Creating a meaningful working life is a lot of work. There are obstacles inherent in the world of work that we need to overcome. There are people we need to influence. But, our greatest resistance to changing our working lives comes from within. We all get in our own way at one time or another. I’ve done it, I still do it, and you will too. Creating our own obstacles is called self-sabotage. Here’s how it happens.
Self-sabotage in five easy steps
- We begin taking action to change our working lives.
- The action causes us to experience stress.
- Instead of continuing to implement our plan, we focus on one or more reasons why we should abandon our journey.
- We abandon any action or plan to change our working lives.
- Our self-sabotage is complete when we blame others for our failure.
Nearly all of my clients begin self-sabotaging. Many get as far as Step 3. Some have made it to Step 4. Unfortunately, I’m aware of one former client who is deeply committed to Step 5. But Steps 4 and 5 are avoided when we are triggered out of self-sabotage in Step 3.
Trigger yourself out of self-sabotage
Triggers are created when we experience danger or the pain of failure. Then, those triggers cause us to take action to reduce risk or pain. But how can we develop triggers without first experiencing the danger or pain that we want to avoid?
The best we can do is to learn from what has happened to other people. We learn how other people self-sabotaged their journey toward a deeply meaningful working life, then use those behaviors to trigger us into awareness of our own self-sabotage. Once we’re aware, then we can do something to stop the self-sabotage and get back on track.
In my upcoming book, I discuss the seven most common ways that we self-sabotage our career change. In this article, I’ve listed the top three self-sabotages and their triggers.
Top 3 self-sabotages and their triggers
1. Imposter syndrome
- Description: A feeling of not having earned the right to pursue your own deeply meaningful working life
- Trigger: You are embarrassed to tell people about the work that is deeply meaningful to you
- Description: Habitual and intentional avoidance of starting or finishing a task while understanding the negative consequences of avoidance
- Trigger: You dread starting or finishing a task that you know will help you create a deeply meaningful working life
- Description: Unable to complete tasks, or continually redoing tasks, in an attempt to achieve a perfect outcome
- Trigger: You feel like your tasks and the tasks you assign to others are never done properly
When you recognize one or more of the triggers and realize you are self-sabotaging, first tell yourself that self-sabotage is a perfectly normal response to meaningful changes in your life.
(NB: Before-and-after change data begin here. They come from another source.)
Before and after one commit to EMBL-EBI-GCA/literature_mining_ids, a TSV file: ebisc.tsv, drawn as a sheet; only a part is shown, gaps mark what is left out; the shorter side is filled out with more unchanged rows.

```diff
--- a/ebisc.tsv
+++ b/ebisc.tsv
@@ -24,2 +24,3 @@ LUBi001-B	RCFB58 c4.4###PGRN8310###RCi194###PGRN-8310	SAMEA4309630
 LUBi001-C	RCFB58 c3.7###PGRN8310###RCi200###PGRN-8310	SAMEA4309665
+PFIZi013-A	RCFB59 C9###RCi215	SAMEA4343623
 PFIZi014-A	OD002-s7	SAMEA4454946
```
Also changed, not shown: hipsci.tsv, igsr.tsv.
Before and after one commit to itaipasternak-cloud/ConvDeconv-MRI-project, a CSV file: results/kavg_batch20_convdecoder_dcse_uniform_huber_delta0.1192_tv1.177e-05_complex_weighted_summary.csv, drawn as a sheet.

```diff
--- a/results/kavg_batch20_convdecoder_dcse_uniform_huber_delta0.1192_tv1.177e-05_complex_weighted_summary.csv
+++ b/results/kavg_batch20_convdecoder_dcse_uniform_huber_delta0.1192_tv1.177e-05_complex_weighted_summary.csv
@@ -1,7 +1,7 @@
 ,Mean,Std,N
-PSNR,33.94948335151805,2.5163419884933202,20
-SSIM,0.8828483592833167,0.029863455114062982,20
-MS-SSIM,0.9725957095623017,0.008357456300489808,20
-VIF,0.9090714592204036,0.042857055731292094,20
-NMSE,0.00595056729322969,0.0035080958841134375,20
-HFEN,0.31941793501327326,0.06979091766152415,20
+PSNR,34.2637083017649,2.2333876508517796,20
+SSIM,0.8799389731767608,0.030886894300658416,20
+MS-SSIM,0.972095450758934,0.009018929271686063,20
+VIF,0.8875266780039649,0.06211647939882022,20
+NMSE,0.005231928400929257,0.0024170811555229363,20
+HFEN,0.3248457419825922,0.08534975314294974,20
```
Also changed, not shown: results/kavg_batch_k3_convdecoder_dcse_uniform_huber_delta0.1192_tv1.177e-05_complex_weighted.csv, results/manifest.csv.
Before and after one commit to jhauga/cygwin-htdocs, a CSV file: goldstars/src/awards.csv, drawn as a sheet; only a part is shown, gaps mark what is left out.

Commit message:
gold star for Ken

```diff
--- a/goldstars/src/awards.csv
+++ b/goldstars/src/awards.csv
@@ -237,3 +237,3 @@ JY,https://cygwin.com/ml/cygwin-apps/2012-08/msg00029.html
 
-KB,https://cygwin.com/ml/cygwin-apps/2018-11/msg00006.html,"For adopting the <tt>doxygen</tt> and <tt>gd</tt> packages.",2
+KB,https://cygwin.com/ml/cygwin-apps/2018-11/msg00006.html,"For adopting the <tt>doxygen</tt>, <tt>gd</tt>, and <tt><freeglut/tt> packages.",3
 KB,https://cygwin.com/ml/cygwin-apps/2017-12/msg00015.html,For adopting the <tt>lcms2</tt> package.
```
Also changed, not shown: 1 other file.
Be thankful that you are beginning to self-sabotage and be super-thankful that you are now aware of it.
Get back on track
Speak your vision
I first ask every client to create a vision of their future. A vision is not a goal to be accomplished. A vision is the work experience we want to have, every day, in the future. A short vision statement, stated in the present tense, is something we need to say out loud whenever we become aware of our self-sabotage.
Here’s an example of a vision statement: “Confidently and competently leading high-performing IT support teams.”
Review your weekly goals and tasks
We achieve our vision by setting goals and accomplishing tasks. But, we might set the wrong goal or we have set a goal that’s no longer relevant. Then, we can do the same with the tasks associated with a goal. Review the goals and tasks you have set for the week and revise them, as necessary.
Get one thing done, now!
Select one task from your list and get all of it or part of it done, now! You can always do something that gets you one step closer to creating a deeply meaningful working life, even if it’s the smallest step you’ll ever take. Doing something will make you feel good because everything you do to accomplish your goals is guided by your vision.
What do you do to get out of self-sabotage? Let me know. Please leave a comment below or message me on social media. You can connect with me on Facebook, LinkedIn and Twitter. Also, please share this article and subscribe to Work Feels Good to read more.